(Record extracts)

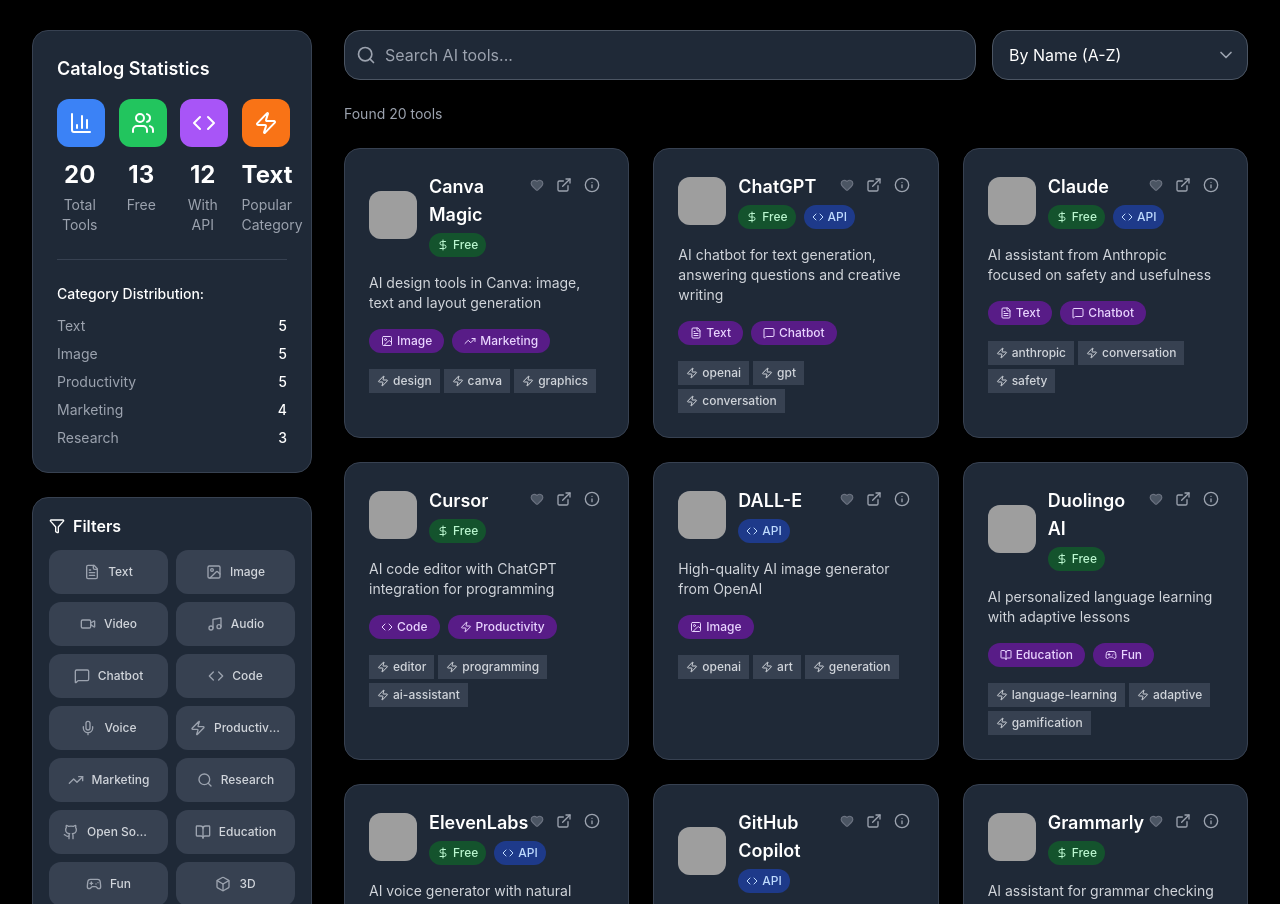
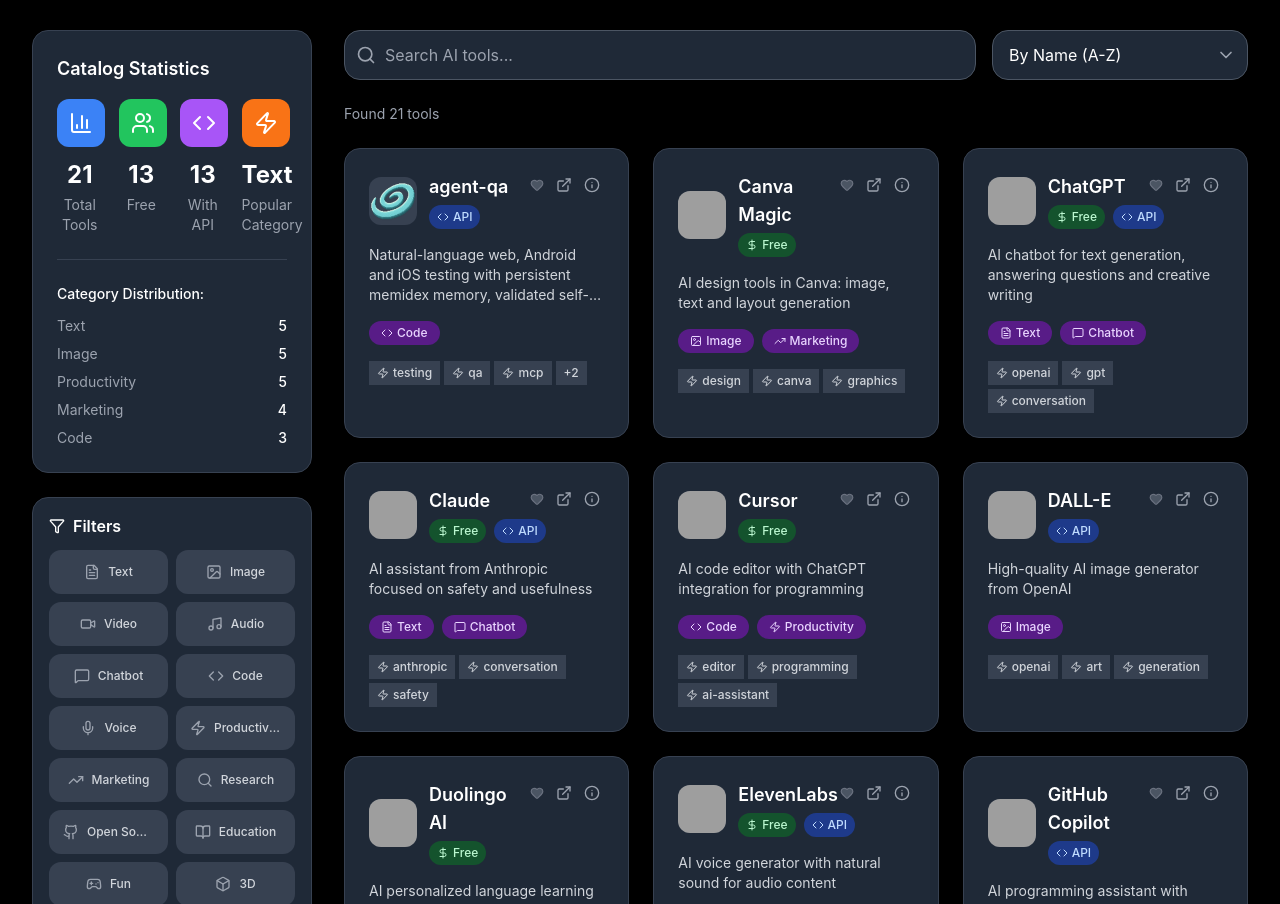
Before and after one commit to andriiafanasiev/AIMAP, a React (Create React App) app: page / in a window 1280 px wide. Shown: the part 1252-2156 px from the top of the page. Built offline with nearby package versions, Linux system fonts and the light colour scheme; grey boxes are pictures that could not be loaded.

Commit message:
Add agent-qa with English, German and Ukrainian descriptions
Signed-off-by: vostride <pranshuchittora@users.noreply.github.com>

```diff
--- a/src/data/ai-tools.json
+++ b/src/data/ai-tools.json
@@ -218,5 +218,24 @@
         "isFree": true,
         "hasAPI": false,
         "image": "https://ui-avatars.com/api/?name=Tome&background=000000&color=ffffff&size=48&font-size=0.4"
+    },
+    {
+        "id": "agent-qa",
+        "name": "agent-qa",
+        "description": "Тестування вебзастосунків, Android та iOS природною мовою з постійною пам’яттю memidex, перевіреним самовдосконаленням, локальним інтерфейсом MCP та доказами виконання для перевірки. Витрати на моделі й додаткові сервіси пристроїв залежать від конфігурації та використання.",
+        "url": "https://vostride.com",
+        "categories": [
+            "code"
+        ],
+        "tags": [
+            "testing",
+            "qa",
+            "mcp",
+            "memory",
+            "self-improvement"
+        ],
+        "isFree": false,
+        "hasAPI": true,
+        "image": "/icons/ai-tools/agent-qa.png"
     }
 ]
--- a/src/locales/de.js
+++ b/src/locales/de.js
@@ -165,5 +165,9 @@ export const de = {
             description:
                 'KI-Präsentations- und Dokumentengenerator mit natürlicher Benutzeroberfläche',
         },
+        'agent-qa': {
+            description:
+                "Tests für Web-, Android- und iOS-Apps in natürlicher Sprache mit persistentem memidex-Speicher, validierter Selbstverbesserung, lokaler MCP-Schnittstelle und prüfbaren Ausführungsnachweisen. Modell- und optionale Gerätedienstkosten hängen von Konfiguration und Nutzung ab.",
+        },
     },
 };
--- a/src/locales/en.js
+++ b/src/locales/en.js
@@ -161,5 +161,9 @@ export const en = {
             description:
                 'AI presentation and document generator with natural interface',
         },
+        'agent-qa': {
+            description:
+                "Natural-language web, Android and iOS testing with persistent memidex memory, validated self-improvement, a local MCP interface, and reviewable evidence. Model and optional device-service costs depend on configuration and usage.",
+        },
     },
 };
--- a/src/locales/uk.js
+++ b/src/locales/uk.js
@@ -164,5 +164,9 @@ export const uk = {
             description:
                 'AI-генератор презентацій та документів з природним інтерфейсом',
         },
+        'agent-qa': {
+            description:
+                "Тестування вебзастосунків, Android та iOS природною мовою з постійною пам’яттю memidex, перевіреним самовдосконаленням, локальним інтерфейсом MCP та доказами виконання для перевірки. Витрати на моделі й додаткові сервіси пристроїв залежать від конфігурації та використання.",
+        },
     },
 };
```
Also changed, not shown: public/icons/ai-tools/agent-qa.png (added), 1 other file (tests, documents, lock files or other folders).
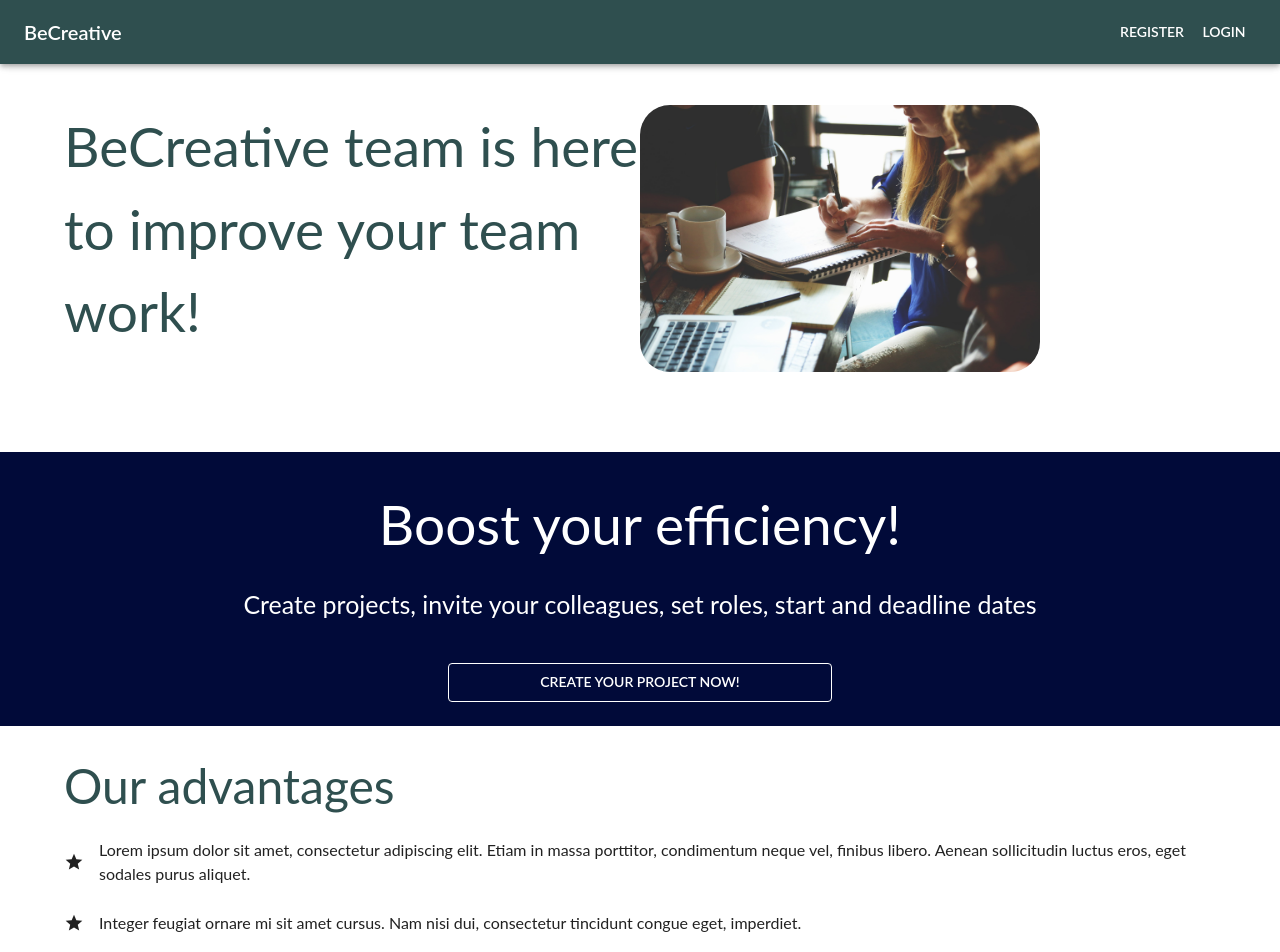
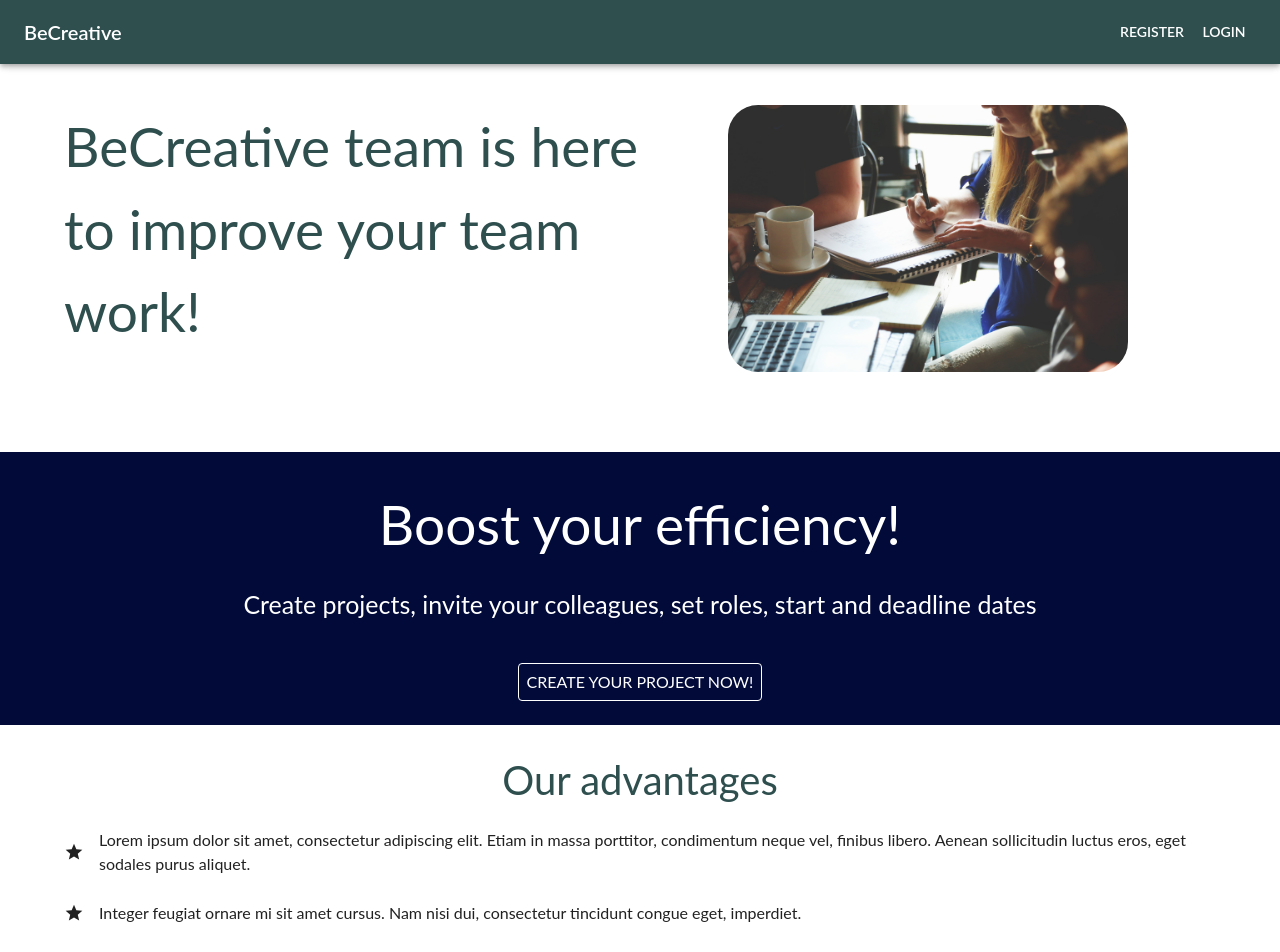
Before and after one commit to dmsagaidak/be-creative, a React (Create React App) app in the folder frontend/: page / in a window 1280 px wide. Shown: the top 952 px of the page. Built offline with nearby package versions, Linux system fonts and the light colour scheme.

Commit message:
Updated adapitvity and styles of AppToolbar.tsx, UserMenu.tsx, TopBlock.tsx, ProjectsBlock.tsx, OurAdvantages.tsx

```diff
--- a/frontend/src/components/OurAdvantages/OurAdvantages.tsx
+++ b/frontend/src/components/OurAdvantages/OurAdvantages.tsx
@@ -6,8 +6,24 @@ import { ListItemStyle } from '../../styles';
 const OurAdvantages = () => {
   return (
     <Container>
-      <Grid item container xs sx={{mt: 4, mb: 4}}>
-        <Typography variant='h3' color="primary" textAlign="center">Our advantages</Typography>
+      <Grid
+        container
+        xs
+        sx={{mt: 4, mb: 4}}
+      >
+        <Grid
+          item
+          xs
+          textAlign="center"
+        >
+          <Typography
+            variant='h3'
+            color="primary"
+            fontSize={{xs: '30px', sm: '40px'}}
+          >Our advantages
+          </Typography>
+        </Grid>
+
         <Grid item style={ListItemStyle} sx={{pt: 3}}>
             <StarIcon fontSize="small"/>
             <Typography style={{margin: '0 0 0 15px'}}>
--- a/frontend/src/components/ProjectsBlock/ProjectsBlock.tsx
+++ b/frontend/src/components/ProjectsBlock/ProjectsBlock.tsx
@@ -28,17 +28,20 @@ const ProjectsBlock = () => {
         <Typography
           component="p"
           fontSize={{xs: '18px', sm: '20px', md: '25px'}}
-          style={{color: '#fff', paddingTop: '30px'}}
+          style={{color: '#fff', paddingTop: '30px', paddingLeft: '15px', paddingRight: '15px'}}
         >
           Create projects, invite your colleagues, set roles, start and deadline dates
         </Typography>
       </Grid>
       <Grid item xs textAlign="center" sx={{mt: 3, mb: 3}}>
         <Button
-          style={{width: '30vw', color: '#fff', border: '1px solid #fff'}}
+          style={{ color: '#fff', border: '1px solid #fff'}}
           onClick={() => navigate(user ? ('/projects/new') : ('/login'))}
         >
-          Create your project now!
+         <Typography
+           component="span">
+           Create your project now!
+         </Typography>
         </Button>
       </Grid>
     </Grid>
--- a/frontend/src/components/TopBlock/TopBlock.tsx
+++ b/frontend/src/components/TopBlock/TopBlock.tsx
@@ -2,7 +2,7 @@ import React from 'react';
 import { Grid, Typography } from '@mui/material';
 import teamImg from '../../assets/images/team1.jpg';
 import { headingFS } from '../../styles';
-const picWidth = {xs: '300px', sm: '350px', md: '350px', lg: '400px'}
+const picWidth = {xs: '300px', md: '350px', lg: '400px'}
 
 const TopBlock = () => {
   return (
@@ -10,10 +10,18 @@ const TopBlock = () => {
       container
       direction={{xs: 'column', sm: 'row'}}
       style={{paddingTop: '25px', justifyContent: 'space-between'}}>
-      <Grid item xs style={{width: '45vw'}}>
-        <Typography component='p' color="primary" style={{marginTop: 'auto', marginBottom: 'auto'}} fontSize={headingFS}>BeCreative team is here to improve your team work!</Typography>
+      <Grid item xs={12} sm={5} md={6}>
+        <Typography
+          component='p'
+          color="primary"
+          textAlign={{xs: 'center', sm: 'left'}}
+          style={{marginTop: 'auto', marginBottom: 'auto'}}
+          fontSize={headingFS}
+        >
+          BeCreative team is here to improve your team work!
+        </Typography>
       </Grid>
-      <Grid item xs style={{width: '55vw'}}>
+      <Grid item xs={12} sm={7} md={6} marginTop={{xs: '25px', sm: 0}} textAlign="center">
         <Typography
           component='img'
           src={teamImg}
--- a/frontend/src/components/UI/AppToolbar/AppToolbar.tsx
+++ b/frontend/src/components/UI/AppToolbar/AppToolbar.tsx
@@ -31,20 +31,24 @@ const AppToolbar = () => {
     <AppBar position="sticky" sx={{ mb: 2, background: '#2F4F4F' }}>
       <Toolbar>
         <Grid container justifyContent="space-between" alignItems="center">
-          <Typography variant="h6" component="div">
-            <Link to="/">BeCreative</Link>
-          </Typography>
+          <Grid item xs={1}>
+            <Typography variant="h6" component="div">
+              <Link to="/">BeCreative</Link>
+            </Typography>
+          </Grid>
           <Grid
             item
             container
             alignItems="center"
             justifyContent="flex-end"
-            xs={12}
+            xs={11}
             md={9}
           >
             {user ?
-              (<><Button
-                onClick={() => navigate('/calendar')} color="inherit"
+              (<Typography display={{xs: 'none', sm: 'block'}}>
+                <Button
+                onClick={() => navigate('/calendar')}
+                color="inherit"
               >
                 Calendar
               </Button>
@@ -53,10 +57,7 @@ const AppToolbar = () => {
                 >
                   Chat
                 </Button>
-              </>) : (<Typography></Typography>)}
-
-          </Grid>
-          <Grid item>
+              </Typography>) : (<Typography></Typography>)}
             {loginLoading || registerLoading || logoutLoading ? (
               <CircularProgressElement />
             ) : user ? (
--- a/frontend/src/components/UI/AppToolbar/UserMenu.tsx
+++ b/frontend/src/components/UI/AppToolbar/UserMenu.tsx
@@ -43,6 +43,7 @@ const UserMenu: React.FC<Props> = ({ user }) => {
           src={userImg}
           alt={user.displayName}
           style={{ width: '30px', height: '30px', borderRadius: '50%', marginRight: '15px' }}
+          display={{xs: 'none', sm: 'inline'}}
         />{' '}
         Hello, {user.displayName}
       </Button>
```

(What this task involves)
Show every line of the data in which the word "Create" appears.

(Output for this task)
Before and after one commit to andriiafanasiev/AIMAP, a React (Create React App) app: page / in a window 1280 px wide. Shown: the part 1252-2156 px from the top of the page. Built offline with nearby package versions, Linux system fonts and the light colour scheme; grey boxes are pictures that could not be loaded.
Before and after one commit to dmsagaidak/be-creative, a React (Create React App) app in the folder frontend/: page / in a window 1280 px wide. Shown: the top 952 px of the page. Built offline with nearby package versions, Linux system fonts and the light colour scheme.
           Create projects, invite your colleagues, set roles, start and deadline dates
-          Create your project now!
+           Create your project now!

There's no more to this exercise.